"A salient issue for online romantic relationships is the possibility of deception, but it is unclear how lies are communicated before daters meet."
You might think everyone is being deceitful all the time on dating apps ... but you'd be wrong. The truth is actually a bit more encouraging.
Researchers Jeffrey Hancock, a Stanford communications professor, and Dave Markowitz, assistant professor of communication at University of Oregon, analyzed over 3,000 messages sent by about 200 people on a variety of dating apps. They focused solely on the "discovery phase," meaning the time between when a match and when the two people actually meet in person.
Encouragingly, when researchers asked people how dishonest they'd been in each message, about 66 percent said they had been totally honest. And of those who had lied, only 7 percent of their messages contained untruths.
That means a full 93 percent of the messages were honest. So if we believe these participants, most people are telling the truth most of the time--even on dating apps.
But what about the times they aren't? According to the research, the vast majority of the actual lies told were "butler lies," a term Hanock coined in a previous research study. According to the researchers, the term refers to "false messages that help a person manage his or her social availability."

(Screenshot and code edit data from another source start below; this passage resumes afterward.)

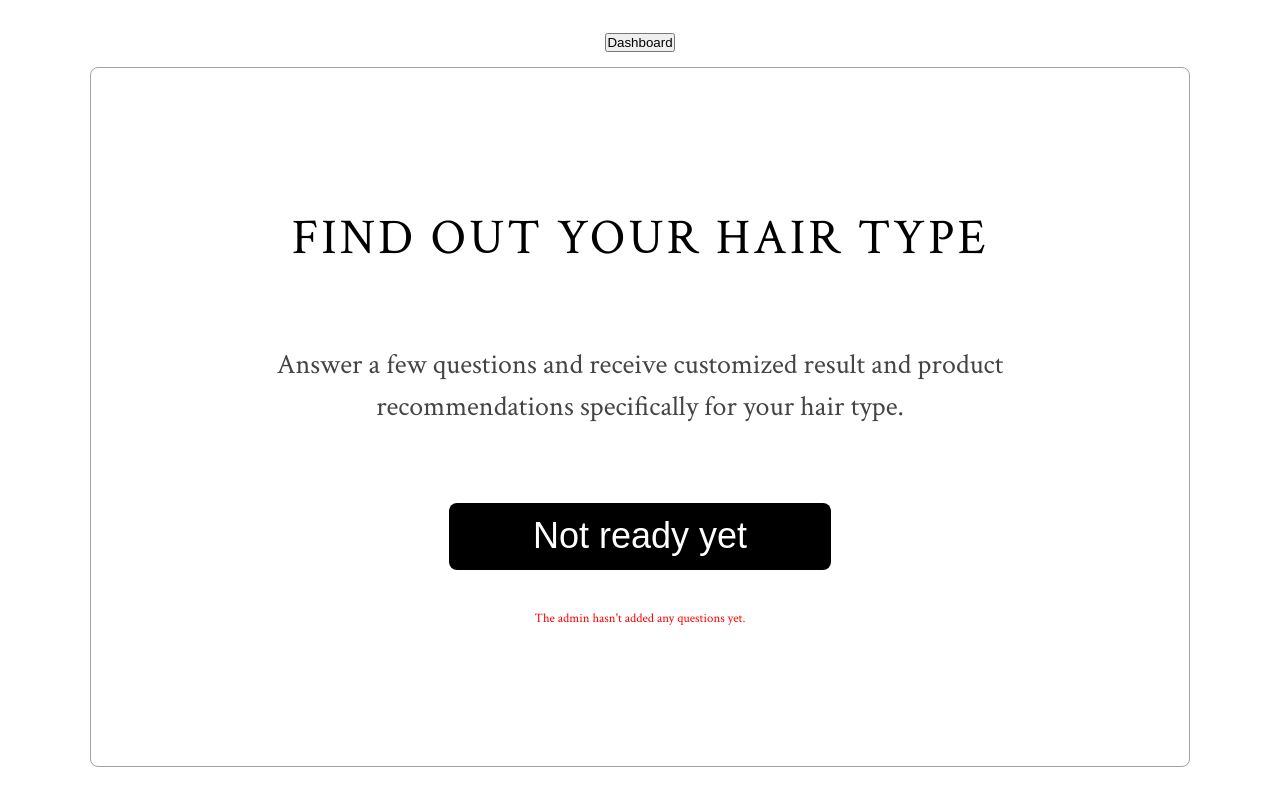
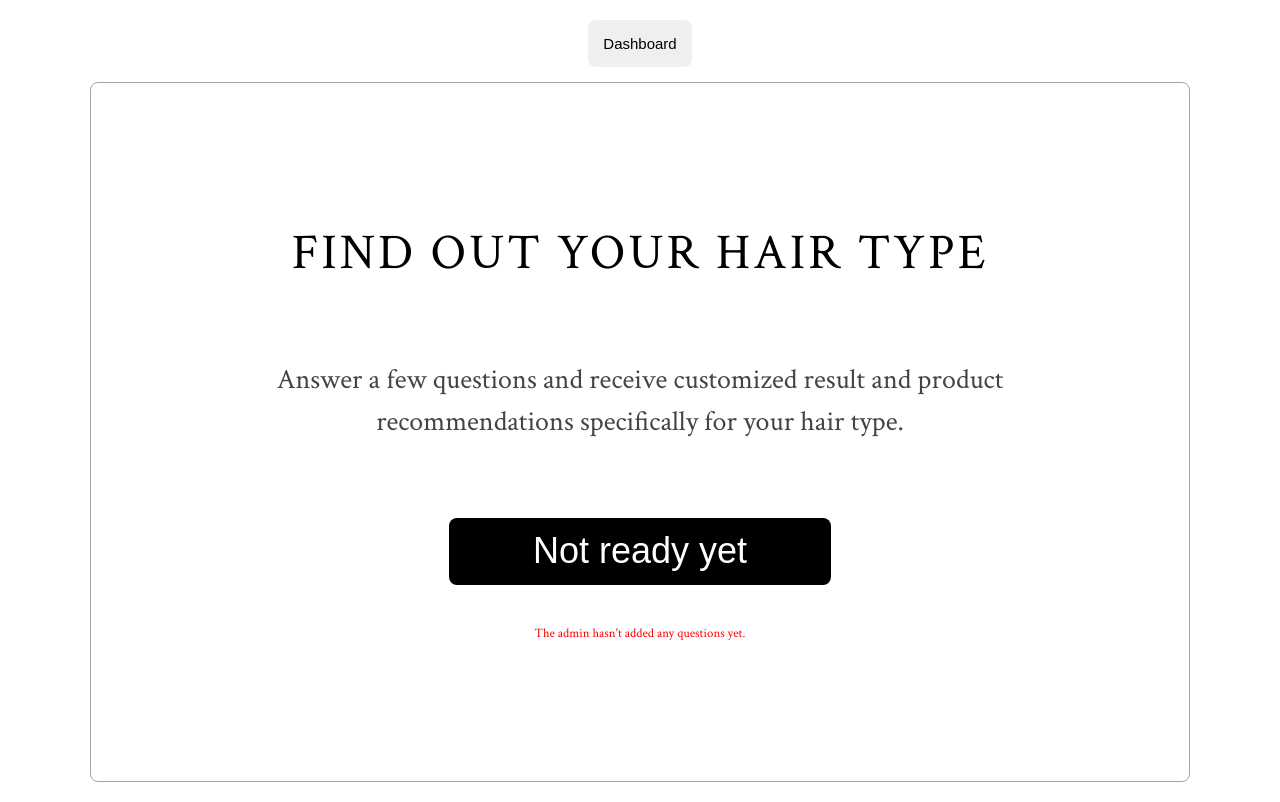
Before and after one commit to nardany/dashboardpage, a React (Vite) app: page / in a window 1280 px wide. Built offline with nearby package versions, Linux system fonts and the light colour scheme.

Commit message:
style change

```diff
--- a/src/components/Dashboard/Dashboard.jsx
+++ b/src/components/Dashboard/Dashboard.jsx
@@ -423,7 +423,7 @@ function Dashboard() {
   return (
     <div className="dashboard">
       <h1>Dashboard</h1>
-      <button onClick={() => navigate("/")}>HOME</button>
+      <button onClick={() => navigate("/")} className='toDashboardPage' >HOME</button>
       <div style={{ marginBottom: "20px" }}>
         <label
           style={{ display: "block", marginBottom: "5px", fontWeight: "bold" }}
--- a/src/components/Home/Home.css
+++ b/src/components/Home/Home.css
@@ -61,7 +61,13 @@
   cursor: pointer;
   transition: background-color 0.3s ease;
 }
-
+.toDashboardPage{
+  padding: 15px;
+  border: none;
+  border-radius: 8px;
+  font-size: 15px;
+  cursor: pointer;
+}
 @media (max-width: 768px) {
   .header {
     font-size: 40px;
--- a/src/components/Home/Home.jsx
+++ b/src/components/Home/Home.jsx
@@ -34,7 +34,7 @@ function Home() {
 
   return (
     <div className="main">
-      <button style={{ marginBottom: "15px" }} onClick={handleDashboard}>
+      <button style={{ marginBottom: "15px" }} className='toDashboardPage' onClick={handleDashboard}>
         Dashboard
       </button>
       <div className="content contentHome">
```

In other words, they're the white lies people tell to make their way into something ... or weasel their way out. "Sorry, can't chat, got to go to bed now. Night!" -- when really you're going to scan Instagram for another half an hour (for example).
Here are the four most common kinds of butler lies people tell on dating apps:
1. Self-presentation lies (i.e. to make yourself look better)
This could mean exaggerating the truth to make yourself look cooler, or pretending to share interests with the other person ("omg I love salsa dancing, too!").
In one case, the message was: "Haha all I want is to walk into a grocery store and buy the entire shelf of Bold Rock." This lie was explained by the researchers as "exaggerating the desire to buy an entire shelf of hard cider and making the self appear witty or interesting."
2. Getting out of meeting up
Just under 30 percent of the falsehoods had to do with time. Scheduling conflicts, having had "such an exhausting day" or needing to wait to meet up "until work dies down" all reside in this category.
The fact is, meeting a new person is stressful. Even if you're excited about them, it's not a comforting activity--it spikes your adrenaline (not to mention the stress of actually making it out of the house fully dressed). So the lie becomes "Uhhhh, work meeting ran long, can't make it" instead of, "I'd honestly just rather stay in and watch Netflix than meet a new person tonight."
3. Lies about timing
If you have actually managed to decide on a time and place to meet, there's still the possibility of lying about when you'll actually arrive. You're guilty of this butler lie if you've ever sent the chirpy text, "I'm 10 minutes away!" when you're still in your bathrobe, deciding what to wear. This kind of fib obviously isn't limited to dating, and is quite common.
4. To avoid directly rejecting someone
This was often paired with the lie getting out of meeting up. It sounds like "Oh man, really wish I could go!" Participants were hoping to soften the blow of a brush-off, and to preserve the connection. In the words of the authors, the idea here is to "save face for both communicators."
For Markowitz, the biggest takeaway from the research isn't that most of us lie about the same things (although that does seem to be the case). Instead, he says, "It was encouraging to see this finding in a dating setting ... because it suggests that trust and honesty are still crucial social dynamics when people are communicating as strangers."
Trust and honesty are crucial in circumstances beyond just texting on Tinder. But it's nice to know that even in that environment, we all really do want to do right by one another.